LDL cholesterol is the main source of build-up on the blood vessel walls. HDL cholesterol carries cholesterol back to the liver and prevents build-up on the blood vessel walls.
A high total cholesterol or high LDL level in the blood causes no symptoms in and of itself. Instead, symptoms occur when cholesterol builds up in a part of the body that is vulnerable. For example, atherosclerosis of the arteries that supply the heart causes coronary artery disease (CAD). The individual may then have chest pain and shortness of breath.
Common causes of high cholesterol include the following: hereditydiet high in cholesterol and saturated fatexcess weightlack of physical activity and exercisesmoking
Until age 45, men tend to have higher total cholesterol levels than women do, and women tend to have higher HDL levels. This is part of the reason shy men in their 40s are four times more likely to die from heart disease than are women the same age.
However, as women age, their risk increases. After menopause, a woman's LDL level rises while her HDL level falls. Thus, her risk of heart disease continues to rise with age. After menopause, women tend to have higher LDL levels than do men of the same age.

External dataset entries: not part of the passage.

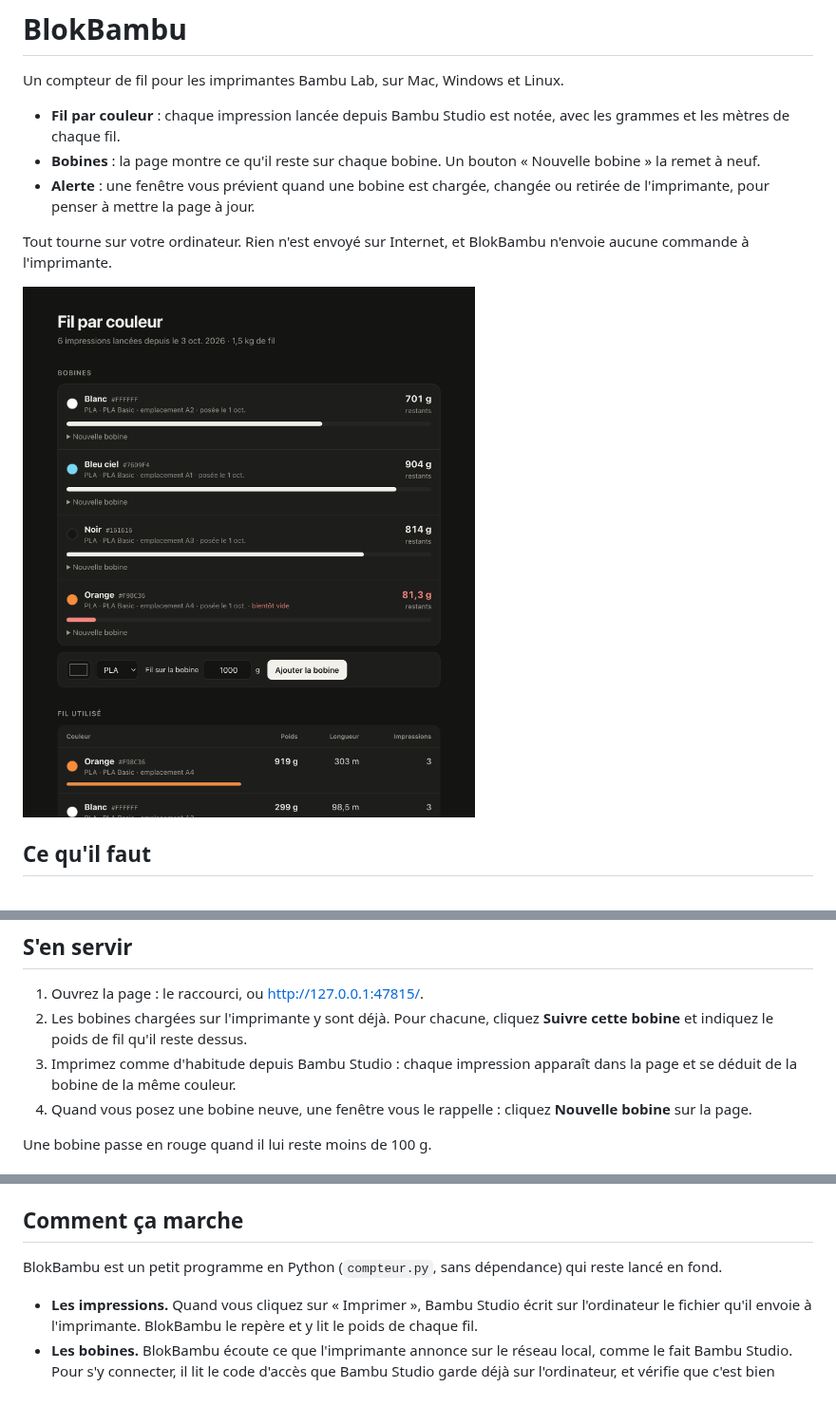
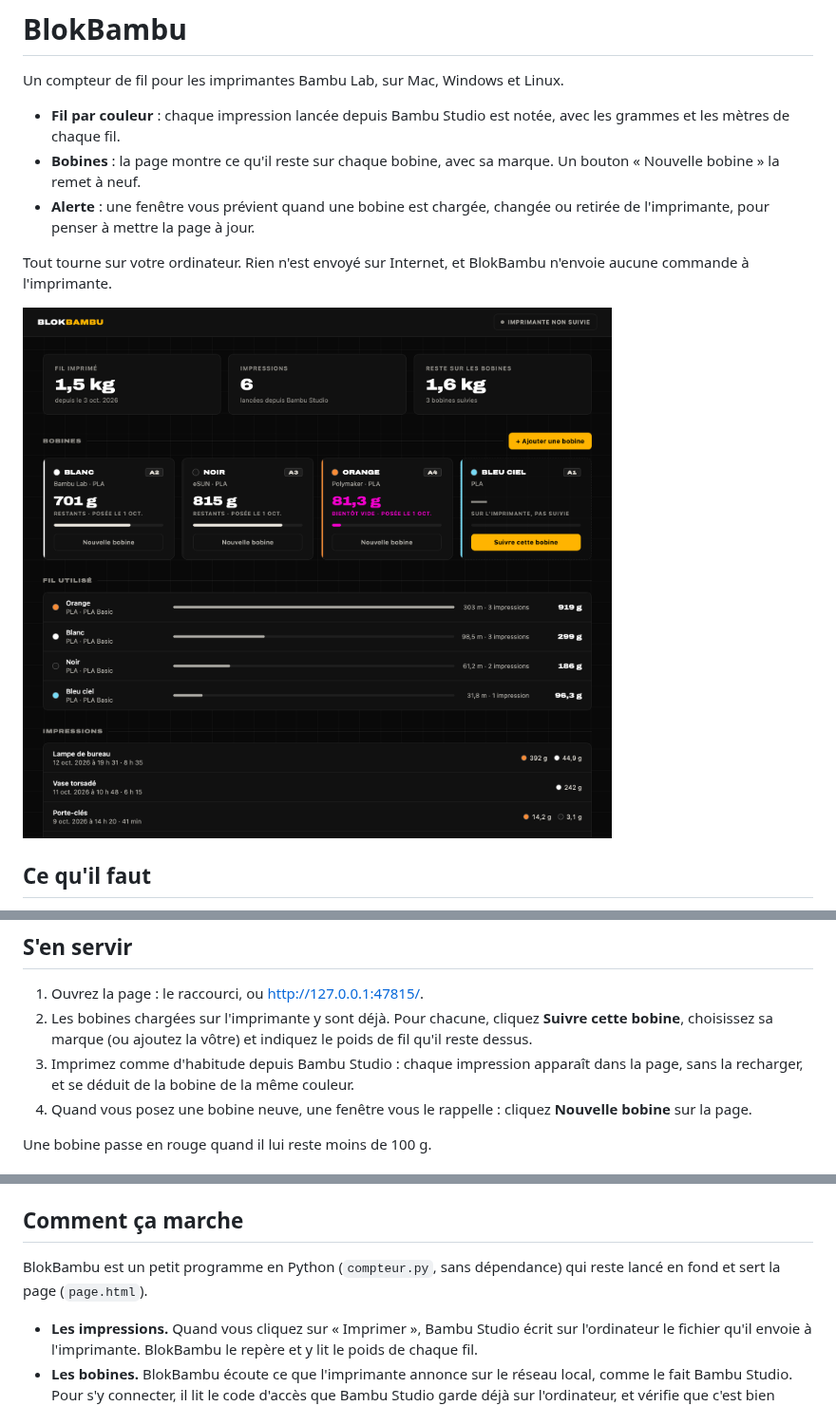
Before and after one commit to Blokstats/blokbambu, a Markdown page: README.md, 3 parts joined by grey strips. Shown at 95% size. GitHub-like rendering; pictures changed too: apercu.png.

```diff
--- a/README.md
+++ b/README.md
@@ -3,7 +3,7 @@
 Un compteur de fil pour les imprimantes Bambu Lab, sur Mac, Windows et Linux.
 
 - **Fil par couleur** : chaque impression lancée depuis Bambu Studio est notée, avec les grammes et les mètres de chaque fil.
-- **Bobines** : la page montre ce qu'il reste sur chaque bobine. Un bouton « Nouvelle bobine » la remet à neuf.
+- **Bobines** : la page montre ce qu'il reste sur chaque bobine, avec sa marque. Un bouton « Nouvelle bobine » la remet à neuf.
 - **Alerte** : une fenêtre vous prévient quand une bobine est chargée, changée ou retirée de l'imprimante, pour penser à mettre la page à jour.
 
 Tout tourne sur votre ordinateur. Rien n'est envoyé sur Internet, et BlokBambu n'envoie aucune commande à l'imprimante.
@@ -55,8 +55,8 @@ BlokBambu apparaît dans le menu des applications.
 ## S'en servir
 
 1. Ouvrez la page : le raccourci, ou <http://127.0.0.1:47815/>.
-2. Les bobines chargées sur l'imprimante y sont déjà. Pour chacune, cliquez **Suivre cette bobine** et indiquez le poids de fil qu'il reste dessus.
-3. Imprimez comme d'habitude depuis Bambu Studio : chaque impression apparaît dans la page et se déduit de la bobine de la même couleur.
+2. Les bobines chargées sur l'imprimante y sont déjà. Pour chacune, cliquez **Suivre cette bobine**, choisissez sa marque (ou ajoutez la vôtre) et indiquez le poids de fil qu'il reste dessus.
+3. Imprimez comme d'habitude depuis Bambu Studio : chaque impression apparaît dans la page, sans la recharger, et se déduit de la bobine de la même couleur.
 4. Quand vous posez une bobine neuve, une fenêtre vous le rappelle : cliquez **Nouvelle bobine** sur la page.
 
 Une bobine passe en rouge quand il lui reste moins de 100 g.
@@ -94,7 +94,7 @@ Vos données sont gardées. Pour tout effacer, supprimez le dossier `BlokBambu`
 
 ## Comment ça marche
 
-BlokBambu est un petit programme en Python (`compteur.py`, sans dépendance) qui reste lancé en fond.
+BlokBambu est un petit programme en Python (`compteur.py`, sans dépendance) qui reste lancé en fond et sert la page (`page.html`).
 
 - **Les impressions.** Quand vous cliquez sur « Imprimer », Bambu Studio écrit sur l'ordinateur le fichier qu'il envoie à l'imprimante. BlokBambu le repère et y lit le poids de chaque fil.
 - **Les bobines.** BlokBambu écoute ce que l'imprimante annonce sur le réseau local, comme le fait Bambu Studio. Pour s'y connecter, il lit le code d'accès que Bambu Studio garde déjà sur l'ordinateur, et vérifie que c'est bien votre imprimante avant de le présenter. Il écoute seulement : il ne peut ni lancer ni arrêter une impression.
```
Also changed, not shown: 7 other files.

These health conditions may increase a person's risk for high cholesterol: alcohol abusediabeteskidney diseaseliver diseaseunderactive thyroid gland, called hypothyroidism
These medicines may raise total cholesterol level: anabolic steroidscertain types of medicine to lower blood pressure, such as clonidine and methyldopasome diuretics, also called water pillsprogestins
These medicines may reduce HDL ('good" or "healthy") cholesterol: anabolic steroidssome beta-blockerssome progestins
Adults 20 years or over should be tested every five years for cholesterol, LDL, HDL, and triglycerides (with a lab test called a lipid profile). Some factors that affect cholesterol cannot be controlled. High cholesterol can run in families, for example, due to genetic factors. Many cases of high cholesterol can be prevented by choosing a healthy lifestyle.
Recommendations include the following: eating a heart-healthy diet low in cholesterol and saturated fatexercising regularlymaintaining a healthy body weightlimiting alcohol intakenot smokingseeking effective treatment for diabetes, hypothyroidism, and other health conditions
A blood cholesterol test is used to diagnose high cholesterol. This test, called a lipid profile, measures total cholesterol, LDL, HDL, and the triglycerides.
Total cholesterol results are evaluated as follows: desirable range is less than 200 milligrams per deciliter or mg/dLborderline-high is 200 to 239 mg/dLhigh cholesterol is 240 mg/dL or greater
LDL results in healthy adults are evaluated as follows:optimal is less than 100 milligrams per deciliter, or mg/dLnear optimal/above optimal is 100 to 129 mg/dLborderline high is 130 to 159 mg/dLhigh is 160 to 189 mg/dLvery high is 190 mg/dL or greater
LDL results are evaluated differently in people with certain risk factors. If a person has diabetes, or already has clinically apparent coronary artery disease, or if he shows other clinical signs of atherosclerosis, such as peripheral arterial disease, abdominal aortic aneurysm, or certain types of carotid artery disease, he should maintain an HDL level below 100 mg/dL.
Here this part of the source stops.